**To do**
If a line in the records below holds the string "guidance", count it; give only the total.

Start of Given information

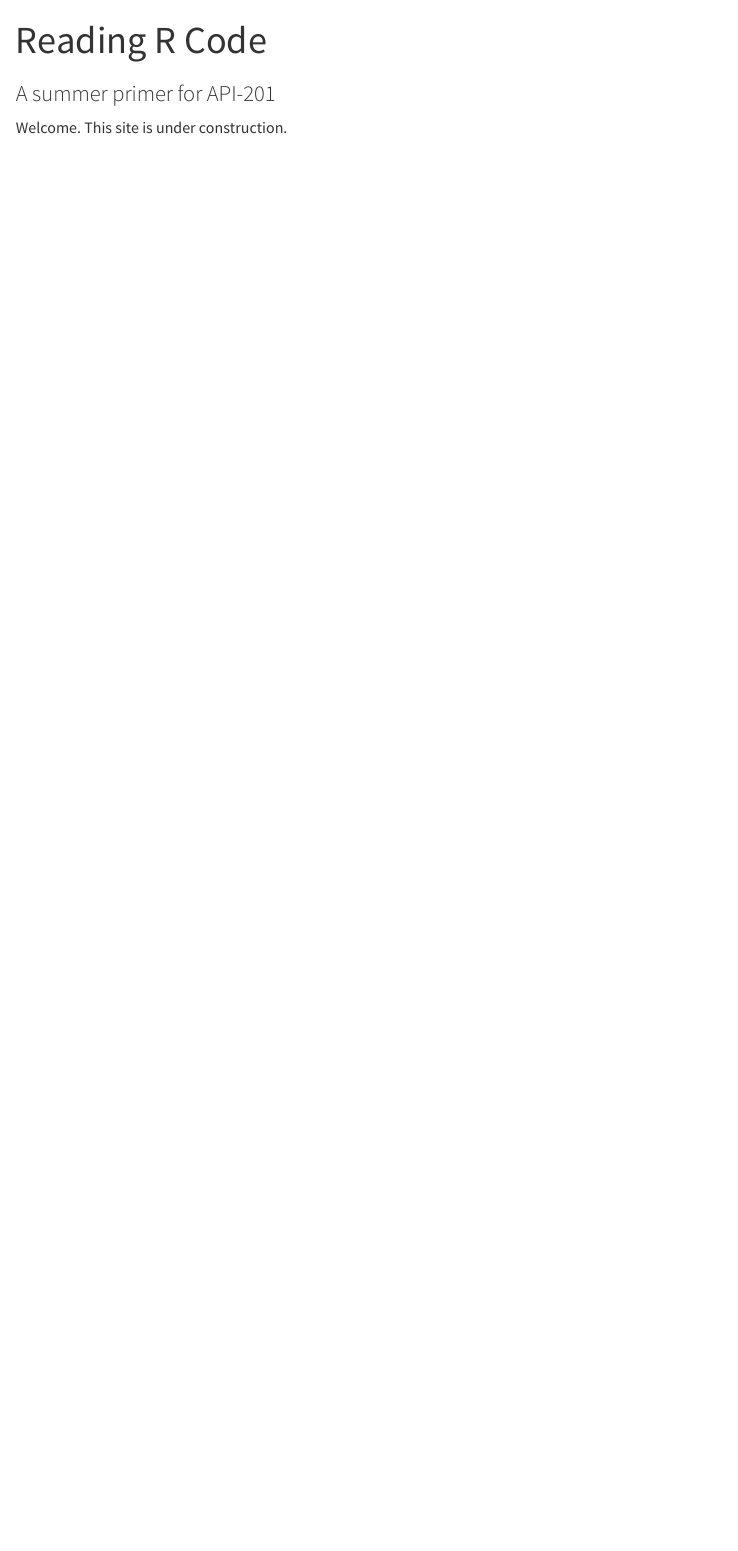
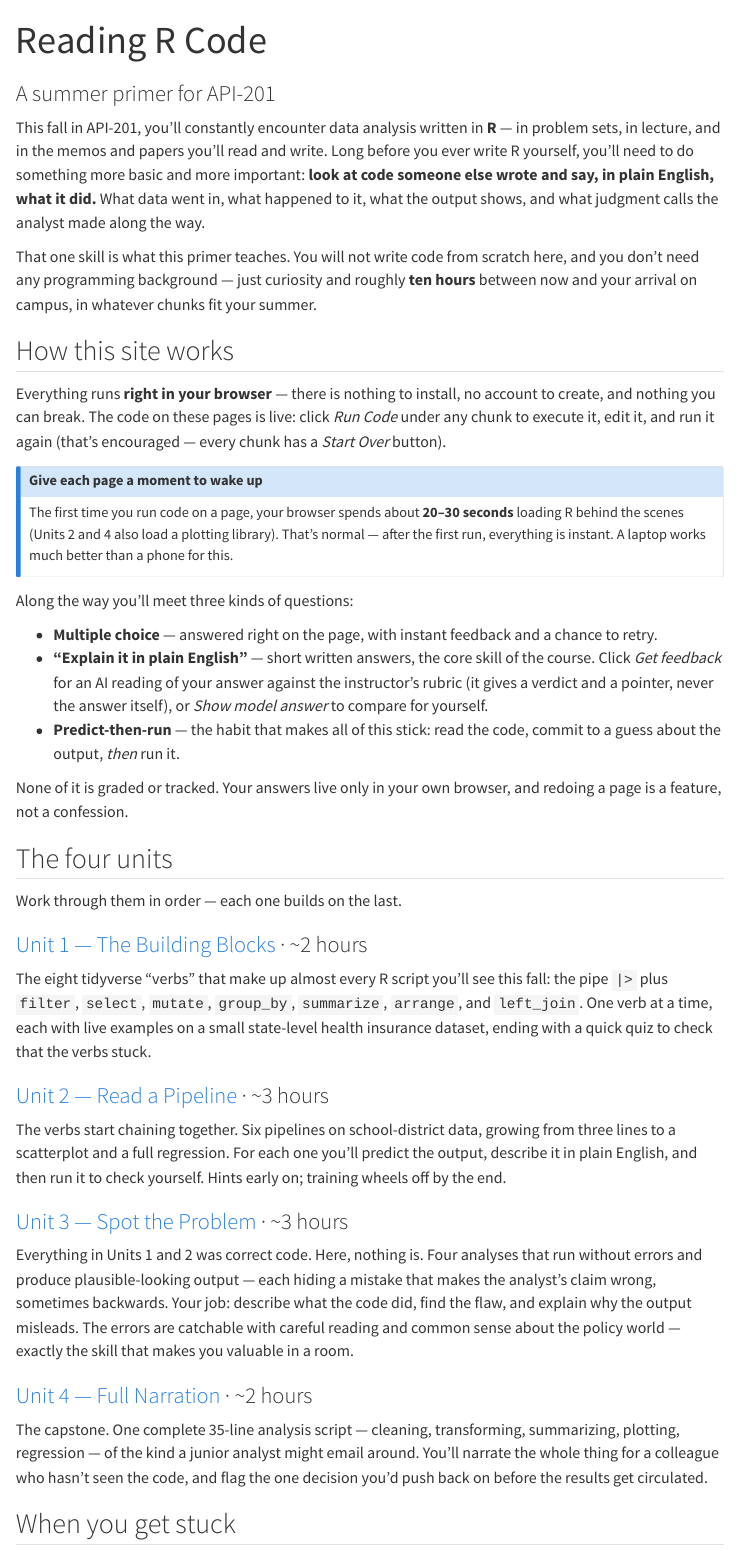
Before and after one commit to tsvoronos/r-primer, a Quarto document (index.qmd): the page in a window 1100 px wide, from its top. Rendered offline with R 4.5, knitr and Pandoc in place of Quarto, with nearby package versions; menus at the side of the page are left out.

Commit message:
Rewrite home page: orientation, unit outline, helper guidance
Replace the construction stub with a real landing page in the units'
voice: what the primer teaches and why, how the live code works (incl.
the 20-30s first-load wait), the three question types and AI feedback,
a linked outline of all four units with time estimates, guidance to
treat the helper as a when-genuinely-stuck resource (hints before
answers), and practical notes (predict-before-run, reload fixes,
browsers, the role of AI).

https://claude.ai/code/session_01R1EwLTVS9y6SC23eeAz3sF

```diff
--- a/index.qmd
+++ b/index.qmd
@@ -3,4 +3,45 @@
 subtitle: "A summer primer for API-201"
 ---
 
-Welcome. This site is under construction.
+This fall in API-201, you'll constantly encounter data analysis written in **R** — in problem sets, in lecture, and in the memos and papers you'll read and write. Long before you ever write R yourself, you'll need to do something more basic and more important: **look at code someone else wrote and say, in plain English, what it did.** What data went in, what happened to it, what the output shows, and what judgment calls the analyst made along the way.
+
+That one skill is what this primer teaches. You will not write code from scratch here, and you don't need any programming background — just curiosity and roughly **ten hours** between now and your arrival on campus, in whatever chunks fit your summer.
+
+## How this site works
+
+Everything runs **right in your browser** — there is nothing to install, no account to create, and nothing you can break. The code on these pages is live: click *Run Code* under any chunk to execute it, edit it, and run it again (that's encouraged — every chunk has a *Start Over* button).
+
+::: {.callout-note}
+## Give each page a moment to wake up
+The first time you run code on a page, your browser spends about **20–30 seconds** loading R behind the scenes (Units 2 and 4 also load a plotting library). That's normal — after the first run, everything is instant. A laptop works much better than a phone for this.
+:::
+
+Along the way you'll meet three kinds of questions:
+
+- **Multiple choice** — answered right on the page, with instant feedback and a chance to retry.
+- **"Explain it in plain English"** — short written answers, the core skill of the course. Click *Get feedback* for an AI reading of your answer against the instructor's rubric (it gives a verdict and a pointer, never the answer itself), or *Show model answer* to compare for yourself.
+- **Predict-then-run** — the habit that makes all of this stick: read the code, commit to a guess about the output, *then* run it.
+
+None of it is graded or tracked. Your answers live only in your own browser, and redoing a page is a feature, not a confession.
+
+## The four units
+
+Work through them in order — each one builds on the last.
+
+### [Unit 1 — The Building Blocks](unit-1.qmd) · ~2 hours
+
+The eight tidyverse "verbs" that make up almost every R script you'll see this fall: the pipe `|>` plus `filter`, `select`, `mutate`, `group_by`, `summarize`, `arrange`, and `left_join`. One verb at a time, each with live examples on a small state-level health insurance dataset, ending with a quick quiz to check that the verbs stuck.
+
+### [Unit 2 — Read a Pipeline](unit-2.qmd) · ~3 hours
+
+The verbs start chaining together. Six pipelines on school-district data, growing from three lines to a scatterplot and a full regression. For each one you'll predict the output, describe it in plain English, and then run it to check yourself. Hints early on; training wheels off by the end.
+
+### [Unit 3 — Spot the Problem](unit-3.qmd) · ~3 hours
+
+Everything in Units 1 and 2 was correct code. Here, nothing is. Four analyses that run without errors and produce plausible-looking output — each hiding a mistake that makes the analyst's claim wrong, sometimes backwards. Your job: describe what the code did, find the flaw, and explain why the output misleads. The errors are catchable with careful reading and common sense about the policy world — exactly the skill that makes you valuable in a room.
+
+### [Unit 4 — Full Narration](unit-4.qmd) · ~2 hours
+
+The capstone. One complete 35-line analysis script — cleaning, transforming, summarizing, plotting, regression — of the kind a junior analyst might email around. You'll narrate the whole thing for a colleague who hasn't seen the code, and flag the one decision you'd push back on before the results get circulated.
+
+## When you get stuck
```
Also changed, not shown: index.qmd (15 more changed lines).
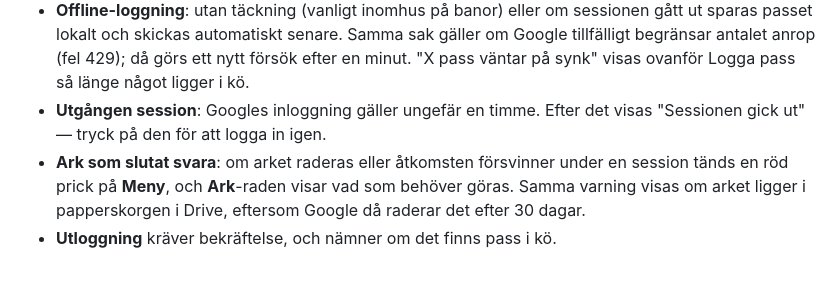
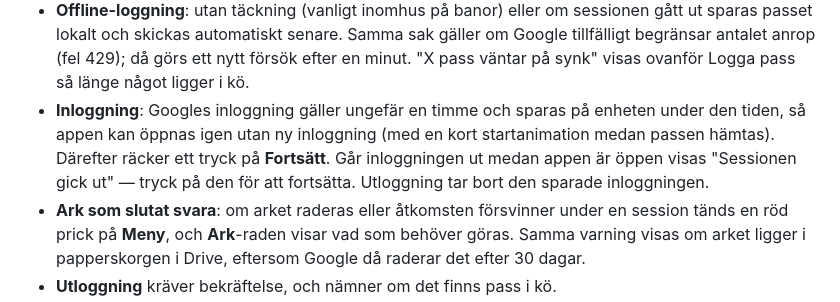
Before and after one commit to cuteroadkill/skyttelogg, a Markdown page: alpha/README.md, the part around the change. Rendered like a GitHub page; blank space fills up the shorter version.

```diff
--- a/alpha/README.md
+++ b/alpha/README.md
@@ -140,8 +140,12 @@ med slutet av adressen när arket är öppet i Google Sheets.
   Samma sak gäller om Google tillfälligt begränsar antalet anrop (fel 429);
   då görs ett nytt försök efter en minut.
   "X pass väntar på synk" visas ovanför Logga pass så länge något ligger i kö.
-- **Utgången session**: Googles inloggning gäller ungefär en timme. Efter
-  det visas "Sessionen gick ut" — tryck på den för att logga in igen.
+- **Inloggning**: Googles inloggning gäller ungefär en timme och sparas på
+  enheten under den tiden, så appen kan öppnas igen utan ny inloggning (med
+  en kort startanimation medan passen hämtas). Därefter räcker ett tryck på
+  **Fortsätt**. Går inloggningen ut medan appen är öppen visas "Sessionen
+  gick ut" — tryck på den för att fortsätta. Utloggning tar bort den sparade
+  inloggningen.
 - **Ark som slutat svara**: om arket raderas eller åtkomsten försvinner
   under en session tänds en röd prick på **Meny**, och **Ark**-raden visar
   vad som behöver göras. Samma varning visas om arket ligger i
```
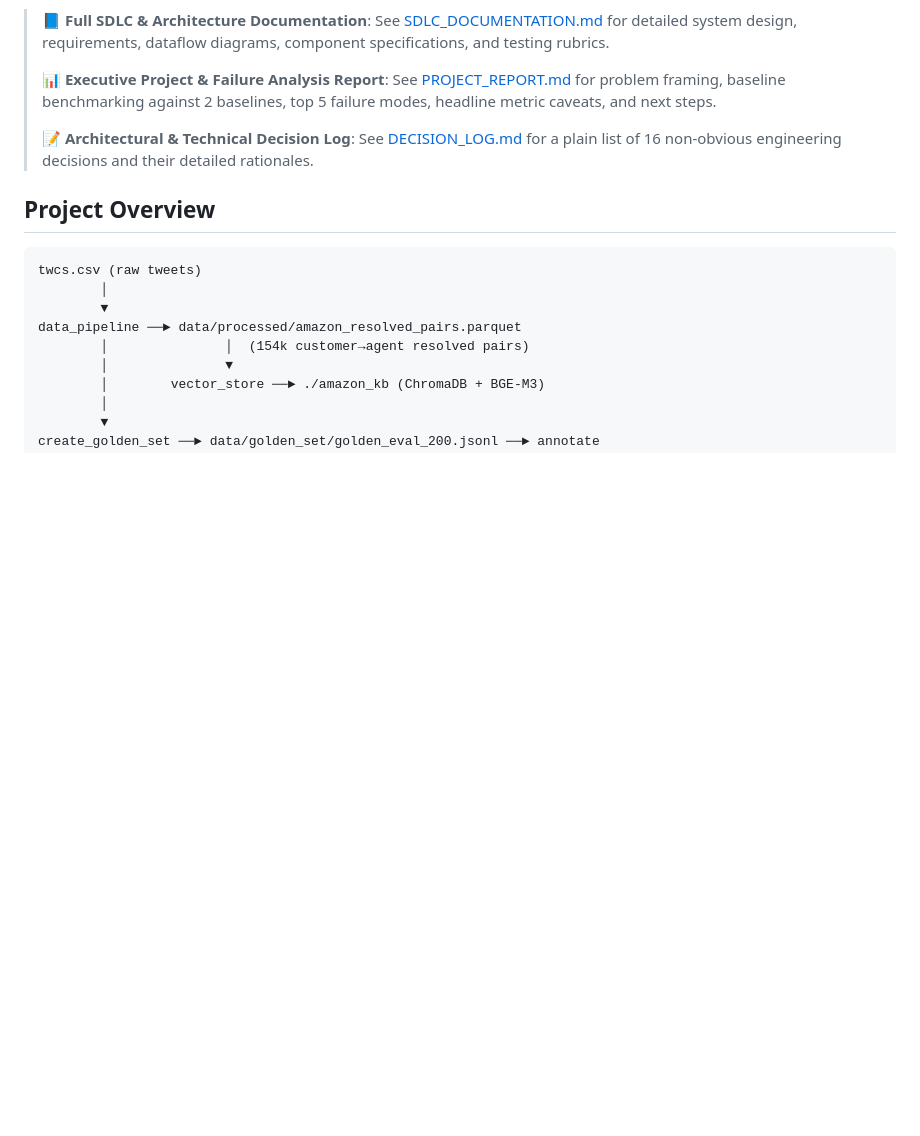
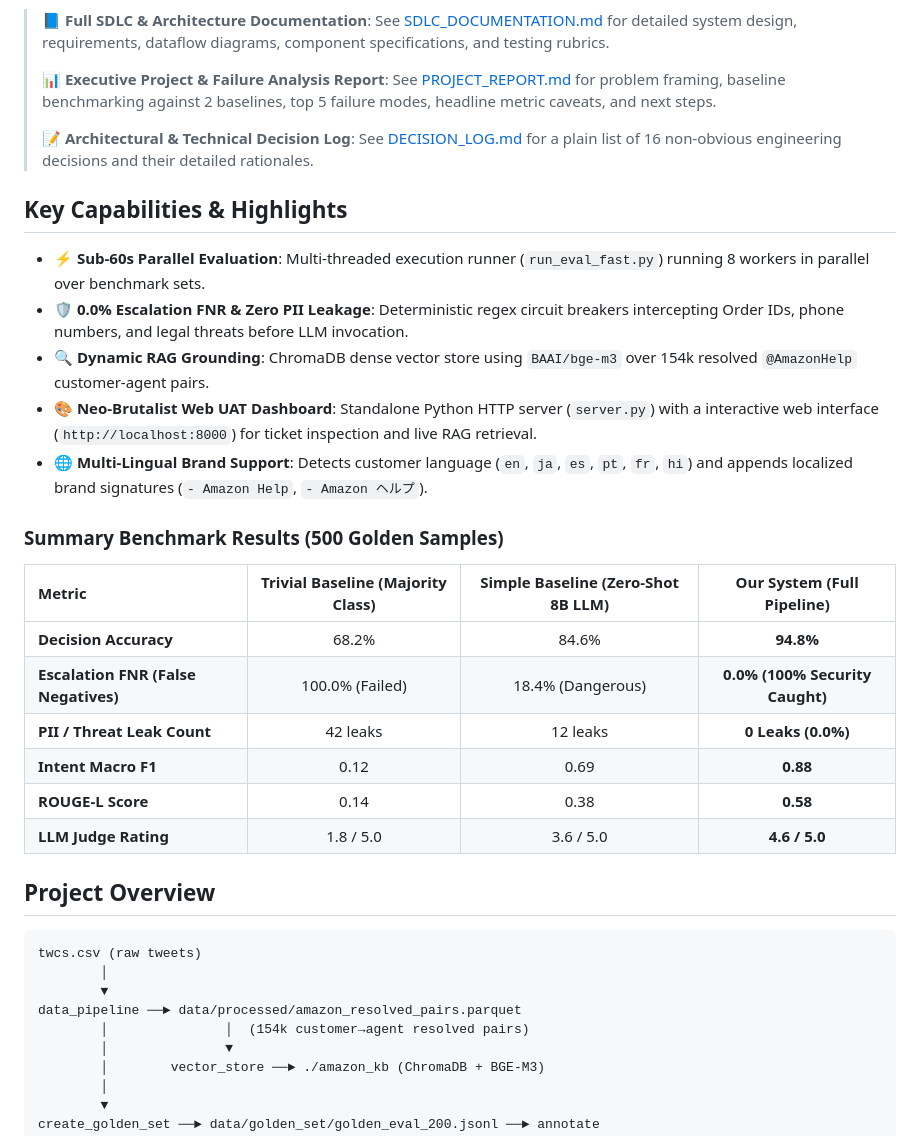
Before and after one commit to AseemPrasad/Customer-Support-Agent, a Markdown page: README.md, the part around the change. Drawn GitHub-style; blank space fills up the shorter version.

Commit message:
Add Key Capabilities & Summary Benchmark Results Table to README

```diff
--- a/README.md
+++ b/README.md
@@ -10,6 +10,25 @@ escalation), supports **multi-lingual replies across 6 languages** (`en`, `ja`,
 > 📊 **Executive Project & Failure Analysis Report**: See [PROJECT_REPORT.md](file:///c:/Users/aseem/OneDrive/Dokumen/customersupporthiver/PROJECT_REPORT.md) for problem framing, baseline benchmarking against 2 baselines, top 5 failure modes, headline metric caveats, and next steps.
 >
 > 📝 **Architectural & Technical Decision Log**: See [DECISION_LOG.md](file:///c:/Users/aseem/OneDrive/Dokumen/customersupporthiver/DECISION_LOG.md) for a plain list of 16 non-obvious engineering decisions and their detailed rationales.
+
+## Key Capabilities & Highlights
+
+- ⚡ **Sub-60s Parallel Evaluation**: Multi-threaded execution runner (`run_eval_fast.py`) running 8 workers in parallel over benchmark sets.
+- 🛡️ **0.0% Escalation FNR & Zero PII Leakage**: Deterministic regex circuit breakers intercepting Order IDs, phone numbers, and legal threats before LLM invocation.
+- 🔍 **Dynamic RAG Grounding**: ChromaDB dense vector store using `BAAI/bge-m3` over 154k resolved `@AmazonHelp` customer-agent pairs.
+- 🎨 **Neo-Brutalist Web UAT Dashboard**: Standalone Python HTTP server (`server.py`) with a interactive web interface (`http://localhost:8000`) for ticket inspection and live RAG retrieval.
+- 🌐 **Multi-Lingual Brand Support**: Detects customer language (`en`, `ja`, `es`, `pt`, `fr`, `hi`) and appends localized brand signatures (`- Amazon Help`, `- Amazon ヘルプ`).
+
+### Summary Benchmark Results (500 Golden Samples)
+
+| Metric | Trivial Baseline (Majority Class) | Simple Baseline (Zero-Shot 8B LLM) | Our System (Full Pipeline) |
+| :--- | :---: | :---: | :---: |
+| **Decision Accuracy** | 68.2% | 84.6% | **94.8%** |
+| **Escalation FNR (False Negatives)** | 100.0% (Failed) | 18.4% (Dangerous) | **0.0% (100% Security Caught)** |
+| **PII / Threat Leak Count** | 42 leaks | 12 leaks | **0 Leaks (0.0%)** |
+| **Intent Macro F1** | 0.12 | 0.69 | **0.88** |
+| **ROUGE-L Score** | 0.14 | 0.38 | **0.58** |
+| **LLM Judge Rating** | 1.8 / 5.0 | 3.6 / 5.0 | **4.6 / 5.0** |
 
 ## Project Overview
 
```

End of Given information

**Task output**
2